Work task
Collect every line of the records below that contains the word "spider".

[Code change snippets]
--- START ---
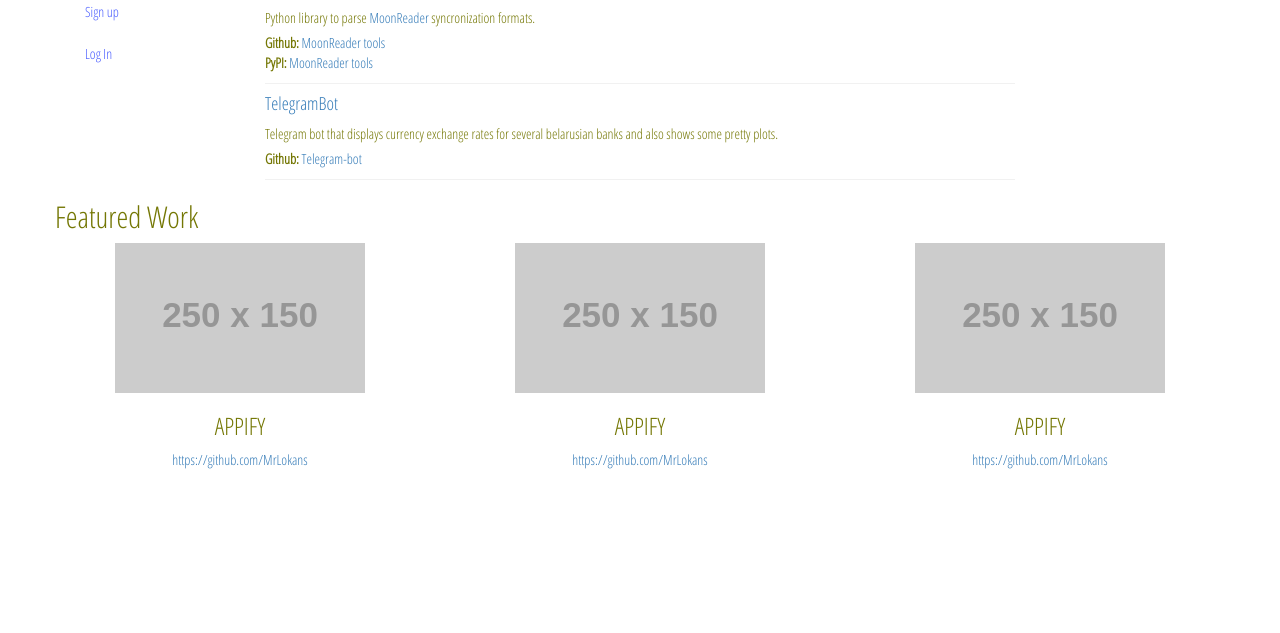
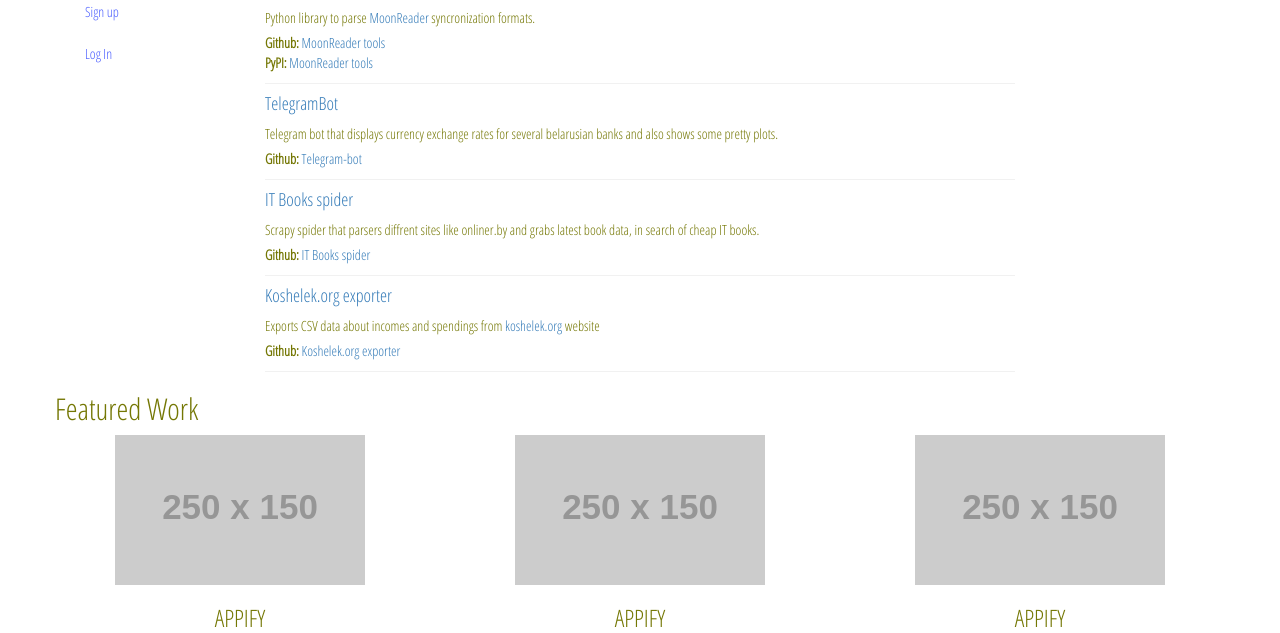
Before and after one commit to MrLokans/portfoliosite, a Django app: page /projects in a window 1280 px wide. Shown: the part 407-1040 px from the top of the page. Before the commit the page ends 876 px from the top, so only its background shows below. Run offline with Django 3.2, Linux system fonts and the light colour scheme; grey boxes labelled with a size stand in for pictures from a placeholder-image service; some libraries are stand-ins or nearby versions.

Commit message:
Added several new descriptions.

```diff
--- a/personal_site/blog/templates/projects.html
+++ b/personal_site/blog/templates/projects.html
@@ -53,6 +53,32 @@
                 </div>
             </div>
         </div>
-
+        <div class="project-block">
+            <h4 class="project-header">
+                <a href="https://github.com/MrLokans/IT_books_spider">IT Books spider</a>
+            </h4>
+            <div class="project-description">
+                Scrapy spider that parsers diffrent sites like onliner.by and grabs latest book data,
+                in search of cheap IT books.
+                <br/>
+                <div class="project-links">
+                    <strong class="project-link-title">Github:</strong>
+                    <a class="project-link" href="https://github.com/MrLokans/IT_books_spider">IT Books spider</a>
+                </div>
+            </div>
+        </div>
+        <div class="project-block">
+            <h4 class="project-header">
+                <a href="https://github.com/MrLokans/KoshelekOrgExporter">Koshelek.org exporter</a>
+            </h4>
+            <div class="project-description">
+                Exports CSV data about incomes and spendings from <a href="https://koshelek.org/">koshelek.org</a> website
+                <br/>
+                <div class="project-links">
+                    <strong class="project-link-title">Github:</strong>
+                    <a class="project-link" href="https://github.com/MrLokans/KoshelekOrgExporter">Koshelek.org exporter</a>
+                </div>
+            </div>
+        </div>
     </div>
 {% endblock content %}
```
--- END ---
Reply
+                <a href="https://github.com/MrLokans/IT_books_spider">IT Books spider</a>
+                Scrapy spider that parsers diffrent sites like onliner.by and grabs latest book data,
+                    <a class="project-link" href="https://github.com/MrLokans/IT_books_spider">IT Books spider</a>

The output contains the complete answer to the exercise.